== Input for this task

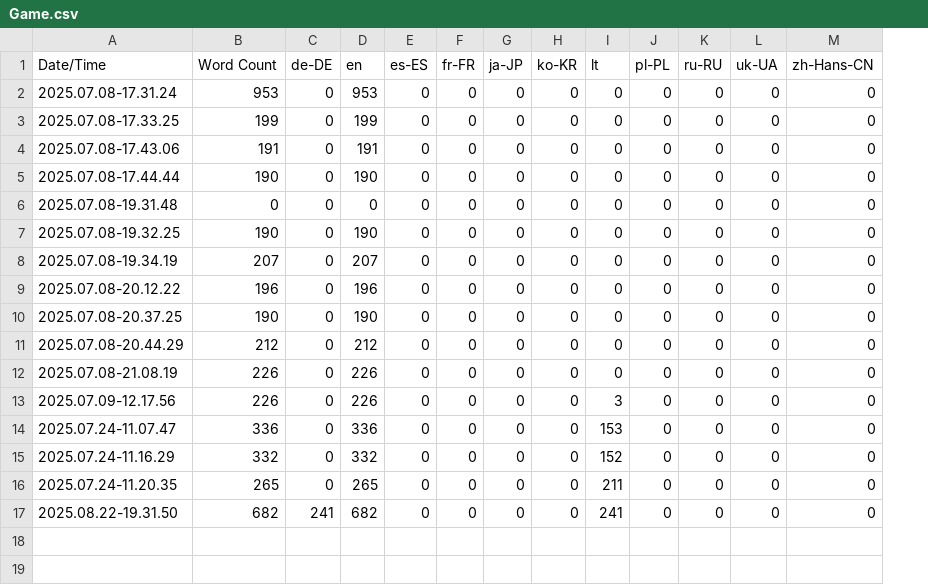
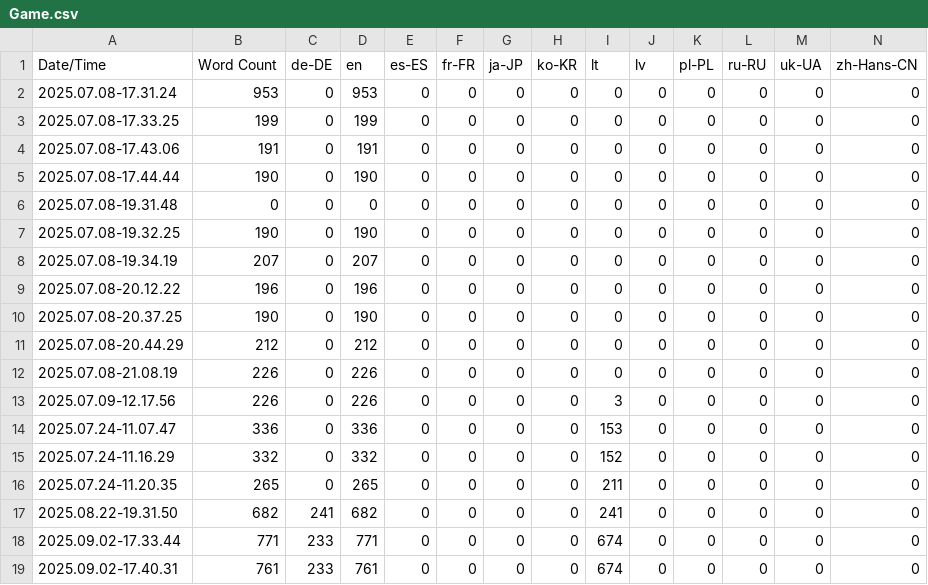
Before and after one commit to just-renis/PossessionGame, a CSV file: PossessionGame/Content/Localization/Game/Game.csv, drawn as a sheet; the diff names each change by its address in the sheet, - before the commit and + after, or states it on an @@ line.

Commit message:
Localization stuff

```diff
--- a/PossessionGame/Content/Localization/Game/Game.csv
+++ b/PossessionGame/Content/Localization/Game/Game.csv
+column J (lv), rows 2-17: all 0
+row 18: 2025.09.02-17.33.44 | 771 | 233 | 771 | 0 | 0 | 0 | 0 | 674 | 0 | 0 | 0 | 0 | 0
+row 19: 2025.09.02-17.40.31 | 761 | 233 | 761 | 0 | 0 | 0 | 0 | 674 | 0 | 0 | 0 | 0 | 0
```
Also changed, not shown: 18 other files.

====

• _The task_
Those lines of the records that contain the string "Localization" should be identified and copied.

• _Exercise output_
Before and after one commit to just-renis/PossessionGame, a CSV file: PossessionGame/Content/Localization/Game/Game.csv, drawn as a sheet; the diff names each change by its address in the sheet, - before the commit and + after, or states it on an @@ line.
Localization stuff
--- a/PossessionGame/Content/Localization/Game/Game.csv
+++ b/PossessionGame/Content/Localization/Game/Game.csv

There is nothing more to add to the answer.